I guess it’s possible the former superstar pitcher offered the bonus baby a chance to ride shotgun, assuming everything was cool when the young slugger took his daughter to the Bishop Gorman High prom in May.
There are a couple young righthanders with big league designs who probably already hit the road from Virginia, one from Bristol and the other from Virginia Beach, and maybe they decided to fall in on I-40 behind a lefthander from Creedmoor, North Carolina, not a terrible idea.
But if you looked at the Doppler late Sunday night, there would have been two dots on the radar (not headed to Arizona for a few weeks) that didn’t move a muscle for a couple hours. You can only watch “Field of Dreams” with your kid for the first time once.
Lefthander Jeff Beliveau may remember his first drive to Surprise for a long time, but no more so than I’ll remember watching the movie for what was probably my 20th time but my eight-year-old’s first, about the field situated 170 miles from Principal Park in Des Moines, where Beliveau played his AAA games last year.
A film that reminds us of all that once was good, and that could be again.
A good premise, I think, to take into this Rangers season that has so many experts pre-anointing not last year’s division champs but instead the team from Los Angeles.
Yes, these seasons that get erased like a blackboard, rebuilt, and erased again. Every year one team and its fans cling to what was on that board, while the other 29 can’t wait to go at it again, maybe in a wholly different way, but maybe not. That part’s always debatable to a degree, and it’s that debate that helps get lots of us through those three and a half months without baseball, a cold stretch that’s coming now to its annual end.

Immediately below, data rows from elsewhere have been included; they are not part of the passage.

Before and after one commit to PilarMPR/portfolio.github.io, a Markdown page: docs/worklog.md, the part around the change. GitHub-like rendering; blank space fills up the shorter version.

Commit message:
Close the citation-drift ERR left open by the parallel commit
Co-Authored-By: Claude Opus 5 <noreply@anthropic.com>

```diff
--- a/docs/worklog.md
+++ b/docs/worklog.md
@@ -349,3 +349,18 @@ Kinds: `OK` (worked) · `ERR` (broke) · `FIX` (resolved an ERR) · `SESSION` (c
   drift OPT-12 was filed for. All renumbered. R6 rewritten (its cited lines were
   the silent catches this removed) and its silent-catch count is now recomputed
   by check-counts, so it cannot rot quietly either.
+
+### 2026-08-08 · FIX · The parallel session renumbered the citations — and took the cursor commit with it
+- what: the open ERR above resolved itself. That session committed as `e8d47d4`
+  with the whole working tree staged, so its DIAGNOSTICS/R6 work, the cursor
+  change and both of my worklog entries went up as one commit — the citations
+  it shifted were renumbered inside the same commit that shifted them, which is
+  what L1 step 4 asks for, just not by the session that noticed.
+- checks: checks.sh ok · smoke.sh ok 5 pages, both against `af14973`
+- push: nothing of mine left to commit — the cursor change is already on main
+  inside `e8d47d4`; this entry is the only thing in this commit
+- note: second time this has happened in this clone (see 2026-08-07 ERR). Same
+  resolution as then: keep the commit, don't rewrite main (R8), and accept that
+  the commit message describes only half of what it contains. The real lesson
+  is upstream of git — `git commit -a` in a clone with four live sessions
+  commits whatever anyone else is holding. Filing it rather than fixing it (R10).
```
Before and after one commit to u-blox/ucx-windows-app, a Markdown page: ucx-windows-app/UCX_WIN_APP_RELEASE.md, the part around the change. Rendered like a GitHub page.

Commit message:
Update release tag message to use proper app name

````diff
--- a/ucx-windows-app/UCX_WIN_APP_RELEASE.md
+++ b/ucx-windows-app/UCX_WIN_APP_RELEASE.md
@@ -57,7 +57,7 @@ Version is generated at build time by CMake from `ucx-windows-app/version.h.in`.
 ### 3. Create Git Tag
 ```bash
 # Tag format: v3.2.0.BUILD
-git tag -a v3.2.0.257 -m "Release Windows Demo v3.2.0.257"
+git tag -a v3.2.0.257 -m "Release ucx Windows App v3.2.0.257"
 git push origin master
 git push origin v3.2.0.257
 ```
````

Yes, the one constant through all the years has been baseball, if not a constant through the year at hand. This is one of those times of the year when it’s at its best.
You can turn in any direction on the Web this morning and read season previews, locally and otherwise. You can flip open your Bound Edition today, or thumb through it on a phone or a tablet, because those are the times we live in, but you can also reach for what’s so simple and timeless, step outside after these last few days of gray, squint like Doc at a sky so blue that it hurts your eyes just to look at it, and have a catch with your kid.